Feedback Score: 0 reviews
Quote:
Originally Posted by RUFFSTUFF View Post
Ok, I was going to keep my mouth shut but... Yeah right.

Your inverter is designed to output 750W AC but it is not very efficient. In order to get your 750W, it's going to draw >60A DC. You might think your loads are small but using your figures as an example: Your XBox? Over 300W. Your TV? over 600W. Your laptop charger? Over 200W. In case you didn't know, Power (W) = Volts (E) x Current (I) therefore, in your XBox's case, 3A x 115VAC = 345W. Now look again at your made in China inverter label. Notice what they did? They give you DC input ratings and then the AC output ratings but they changed the rated items. 12.5VDC, 67.5A? Just over 840W. 750W, 120VAC? A whopping 6.25A! So it's going to draw 67.5A, but in the process of converting the DC to AC, it's going to consume over 60A to output 6.25A!!! This relates back to my first sentence in this paragraph.

A 750W inverter is not very large BTW. The rating is very deceiving.

So your postulated 20A draw is quite underrated, and at 10AWG, your wire capacity under best conditions is about 30A. The issue with your wire is that wire has resistance and larger wire (lower AWG number) has lower resistance than smaller wire (higher AWG number). Your 10AWG wire has about 0.001 ohms of resistance per foot, so 20 feet = 0.020 ohms. The power equation for this would be I^2(R). So at 30A, that would be 30(30)(0.020) = 18W. At 67.5A, that would be 67.5(67.5)(0.020) = 91.13W. This 18W or 91.13W of power is lost as heat which can melt your insulation and cause a very bad day (aka fire). Change to 8AWG wire and the resistance drops to 0.0006/ft, 0.012 for 20ft, and 10.8W/54.7W respectively. Quite an improvement.
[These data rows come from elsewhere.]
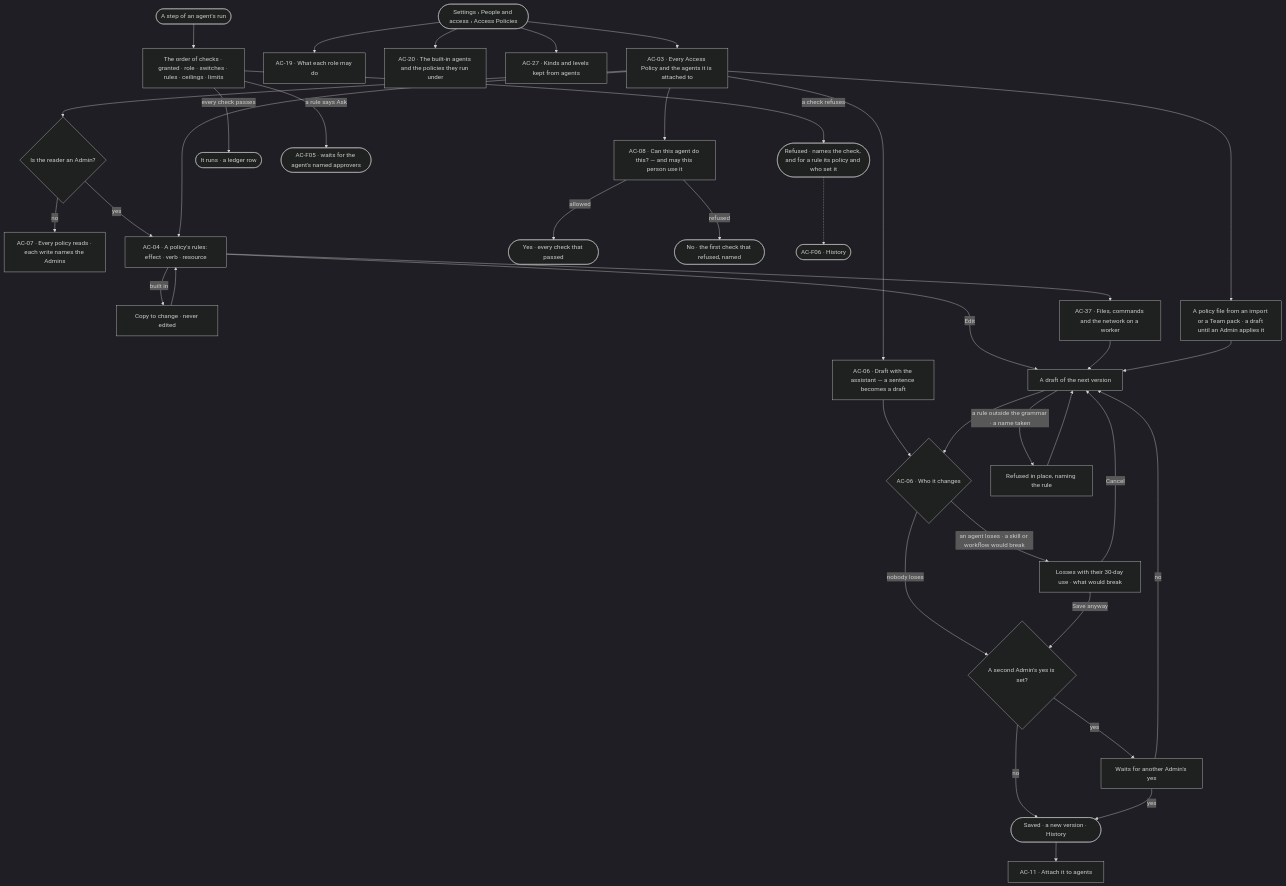
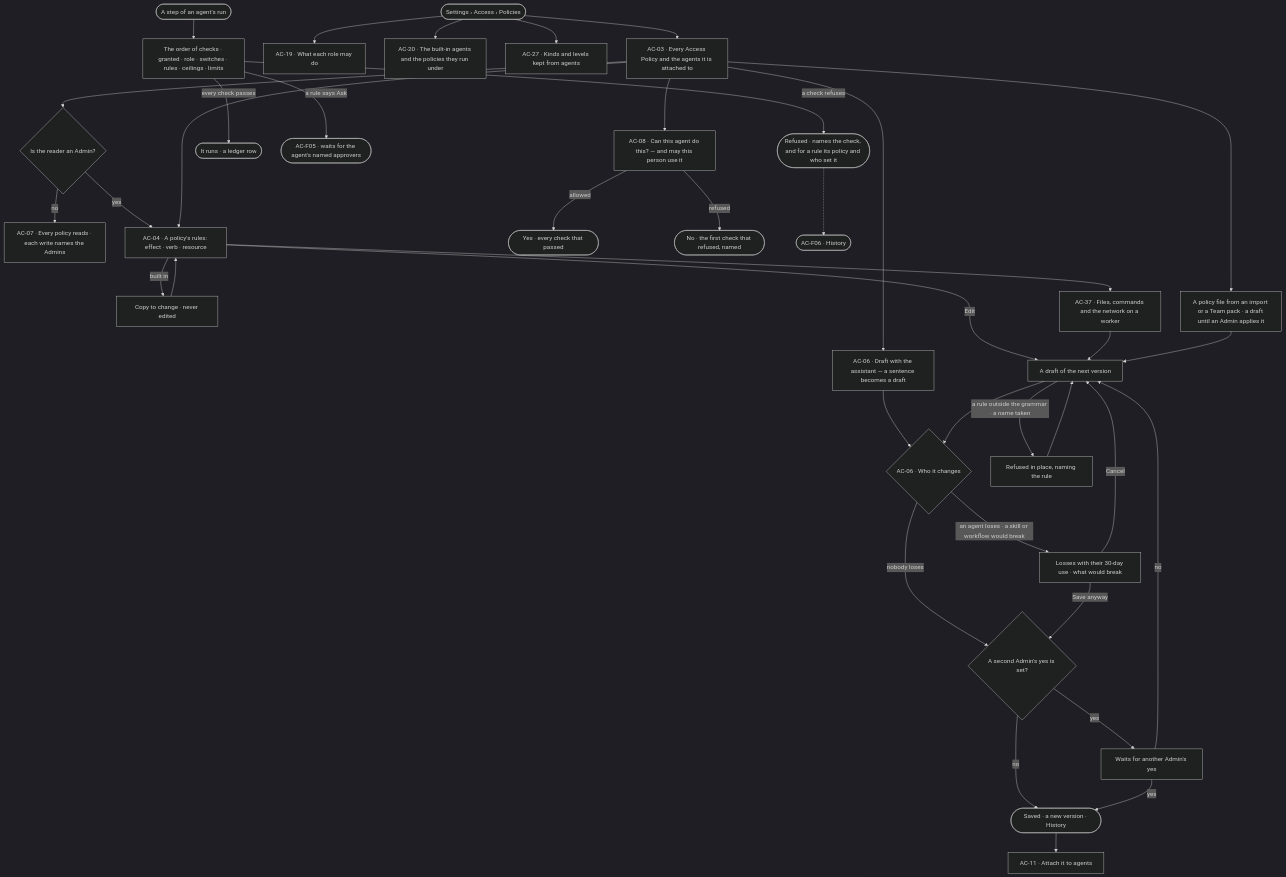
The first of 2 diagrams in specs/os/access/features/AC-F02-access-policies/feature.md (invana/invana), drawn with Mermaid (dark theme) before and after one commit. The commit also changed other lines of this file and 106 other files, not shown here.

````diff
--- a/specs/os/access/features/AC-F02-access-policies/feature.md
+++ b/specs/os/access/features/AC-F02-access-policies/feature.md
@@ -29,39 +29,39 @@
 ```mermaid
 flowchart TD
-  start([Settings › People and access › Access Policies]) --> list["AC-03 · Every Access Policy and the agents it is attached to"]
+  start([Settings › Access › Policies]) --> list["AC-03 · Every Access Policy and the agents it is attached to"]
   list --> who{"Is the reader an Admin?"}
   who -->|no| ro["AC-07 · Every policy reads · each write names the Admins"]
   who -->|yes| open["AC-04 · A policy's rules: effect · verb · resource"]
   list --> open
   open -->|built in| copy["Copy to change · never edited"] --> open
   open --> wk["AC-37 · Files, commands and the network on a worker"]
   list --> draft["AC-06 · Draft with the assistant — a sentence becomes a draft"]
   list --> imp0["A policy file from an import or a Team pack · a draft until an Admin applies it"]
   open -->|Edit| edit["A draft of the next version"]
   wk --> edit
   imp0 --> edit
   draft --> imp{"AC-06 · Who it changes"}
   edit --> imp
   imp -->|nobody loses| sv{"A second Admin's yes is set?"}
   imp -->|an agent loses · a skill or workflow would break| warn["Losses with their 30-day use · what would break"]
   warn -->|Save anyway| sv
   warn -->|Cancel| edit
   sv -->|no| save(["Saved · a new version · History"])
   sv -->|yes| two["Waits for another Admin's yes"]
   two -->|yes| save
   two -->|no| edit
   edit -->|a rule outside the grammar · a name taken| ref["Refused in place, naming the rule"]
   ref --> edit
   save --> att["AC-11 · Attach it to agents"]
   list --> chk["AC-08 · Can this agent do this? — and may this person use it"]
   chk -->|allowed| yes(["Yes · every check that passed"])
   chk -->|refused| no(["No · the first check that refused, named"])
   start --> roles["AC-19 · What each role may do"]
   start --> bi["AC-20 · The built-in agents and the policies they run under"]
   start --> kept["AC-27 · Kinds and levels kept from agents"]
   run([A step of an agent's run]) --> order["The order of checks · granted · role · switches · rules · ceilings · limits"]
   order -->|every check passes| go(["It runs · a ledger row"])
   order -->|a rule says Ask| askf(["AC-F05 · waits for the agent's named approvers"])
   order -->|a check refuses| blk(["Refused · names the check, and for a rule its policy and who set it"])
   blk -.-> hist(["AC-F06 · History"])
 ```
````
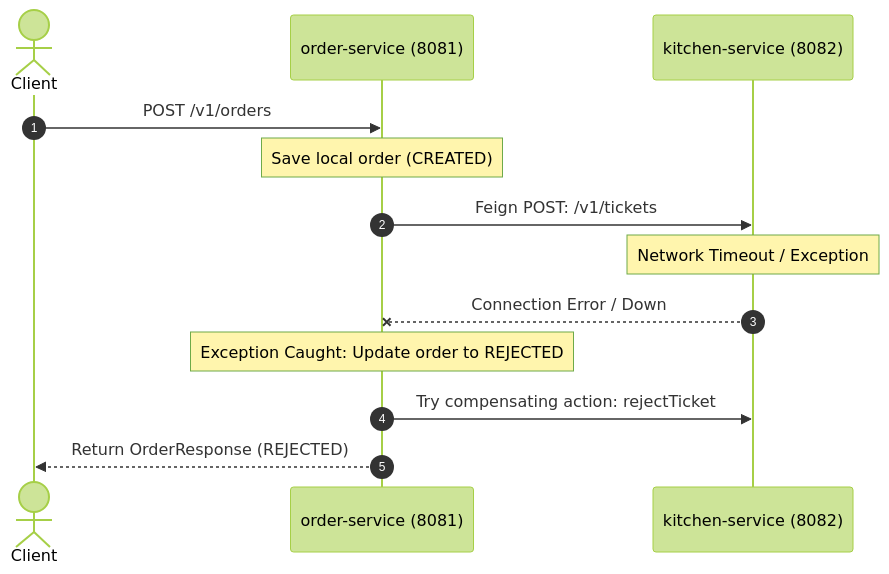
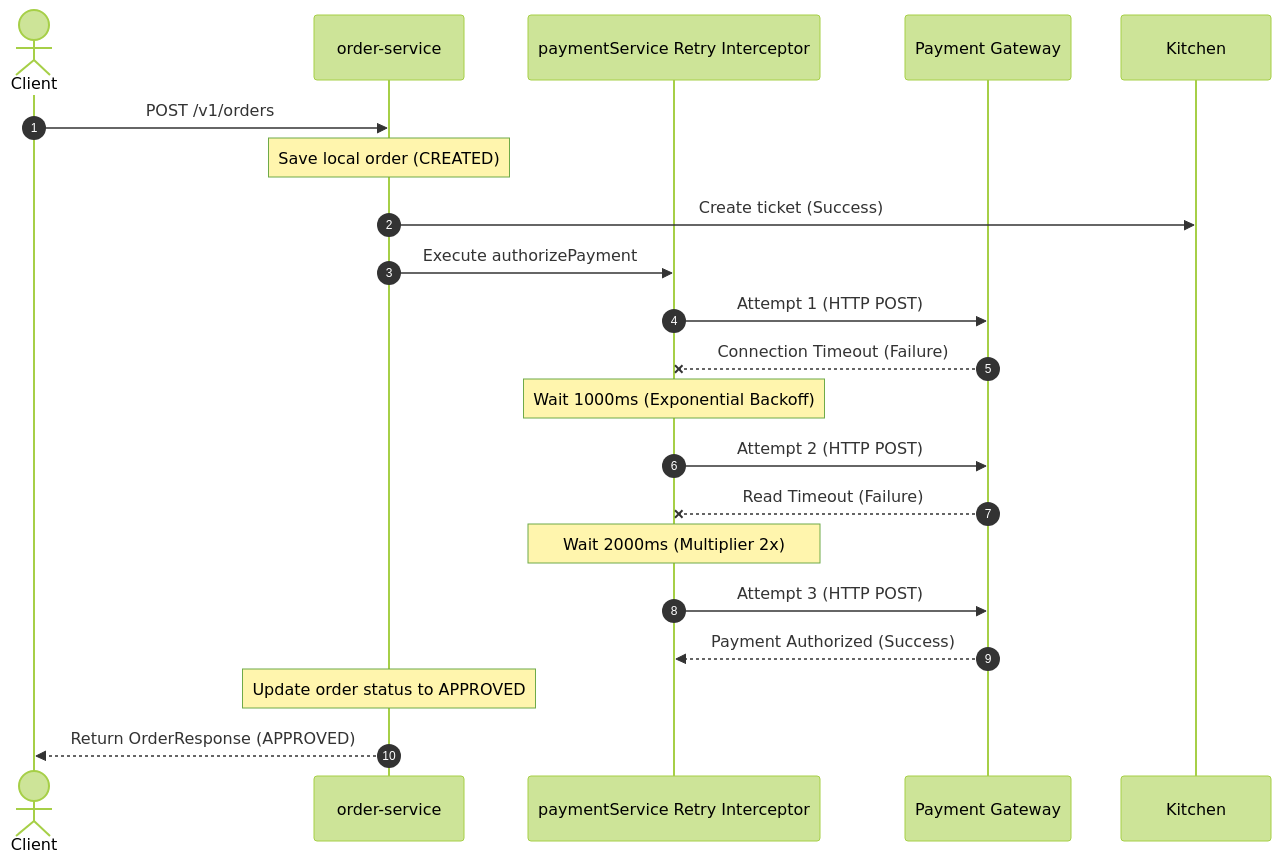
Before and after one commit to BaoTo12/ftgo-microservices: the sixth of 6 diagrams in FLOWS.md, drawn with Mermaid (forest theme). The commit also changed other lines of this file and 12 other files, not shown here.

Commit message:
ref: add circuit breaker for calling kitchen to create ticket in create order API

````diff
--- a/FLOWS.md
+++ b/FLOWS.md
@@ -234,18 +252,29 @@
 ```mermaid
 sequenceDiagram
     autonumber
     actor Client
-    participant Order as order-service (8081)
-    participant Kitchen as kitchen-service (8082)
+    participant Order as order-service
+    participant Retry as paymentService Retry Interceptor
+    participant Payment as Payment Gateway
 
     Client->>Order: POST /v1/orders
     Note over Order: Save local order (CREATED)
     
-    Order->>Kitchen: Feign POST: /v1/tickets
-    Note over Kitchen: Network Timeout / Exception
-    Kitchen--XOrder: Connection Error / Down
+    Order->>Kitchen: Create ticket (Success)
     
-    Note over Order: Exception Caught: Update order to REJECTED
-    Order->>Kitchen: Try compensating action: rejectTicket
-    Order-->>Client: Return OrderResponse (REJECTED)
+    Order->>Retry: Execute authorizePayment
+    
+    Retry->>Payment: Attempt 1 (HTTP POST)
+    Payment--XRetry: Connection Timeout (Failure)
+    Note over Retry: Wait 1000ms (Exponential Backoff)
+    
+    Retry->>Payment: Attempt 2 (HTTP POST)
+    Payment--XRetry: Read Timeout (Failure)
+    Note over Retry: Wait 2000ms (Multiplier 2x)
+    
+    Retry->>Payment: Attempt 3 (HTTP POST)
+    Payment-->>Retry: Payment Authorized (Success)
+    
+    Note over Order: Update order status to APPROVED
+    Order-->>Client: Return OrderResponse (APPROVED)
 ```
````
Back to the fire, I say fire because if the insulation breakdown occurs between your protective device (fuse) and the battery, there is no means to protect you from the large electrical transient, therefore it could cause a fire or damage equipment. This is where the 18 inches comes in. (That's what she said.) 18 inches is the industry standard for just this reason. The protective device should always be as close as possible to the power source, i.e. 6 inches is better than 18 inches. (She didn't say that.)

I won't tell you my background because Antonm is a big meany and will make fun of me.
Thank you for the detailed response!

I am well aware that the 6 year old China inverter is nothing special. But as it seems to power everything that I need it too, I wont be buying a new one! lol
(BTW, it says on it that it only outputs 6 amps A/C under the 750 label.) Those things that I listed are just a sample list of what I have and will run. Not what gets run all at the same time.

Armed with your explanation, I will be placing the fuse under the hood and as close to the battery as possible now.

PS. If I were to purchase a new inverter is there a specific one that you would recommend? Perhaps you know of one that is more efficient? Obviously a bigger inverter will require larger wire, but what size inverter would you run as a minimum?
Reply With Quote Quick reply to this message
Sponsored Links
Advertisement
 
Reply

Quick Reply
Message:
Options

Register Now

In order to be able to post messages on the Ford Powerstroke Diesel Forum forums, you must first register.
Please enter your desired user name, your email address and other required details in the form below.
User Name:
If you do not want to register, fill this field only and the name will be used as user name for your post.
Password
Please enter a password for your user account. Note that passwords are case-sensitive.
Password:
Confirm Password:
Email Address
Please enter a valid email address for yourself.
Email Address:

Log-in

Human Verification

In order to verify that you are a human and not a spam bot, please enter the answer into the following box below based on the instructions contained in the graphic.



Thread Tools
Display Modes

Posting Rules
You may post new threads
You may post replies
You may not post attachments
You may not edit your posts

BB code is On
Smilies are On
[IMG] code is On
HTML code is Off
Trackbacks are On
Pingbacks are On
Refbacks are On



All times are GMT -8. The time now is 05:52 AM.


Powered by vBulletin® Copyright ©2000 - 2014, Jelsoft Enterprises Ltd.
Search Engine Optimization by vBSEO 3.6.1
Garage Plus, Vendor Tools vBulletin Plugins by Drive Thru Online, Inc.

vB.Sponsors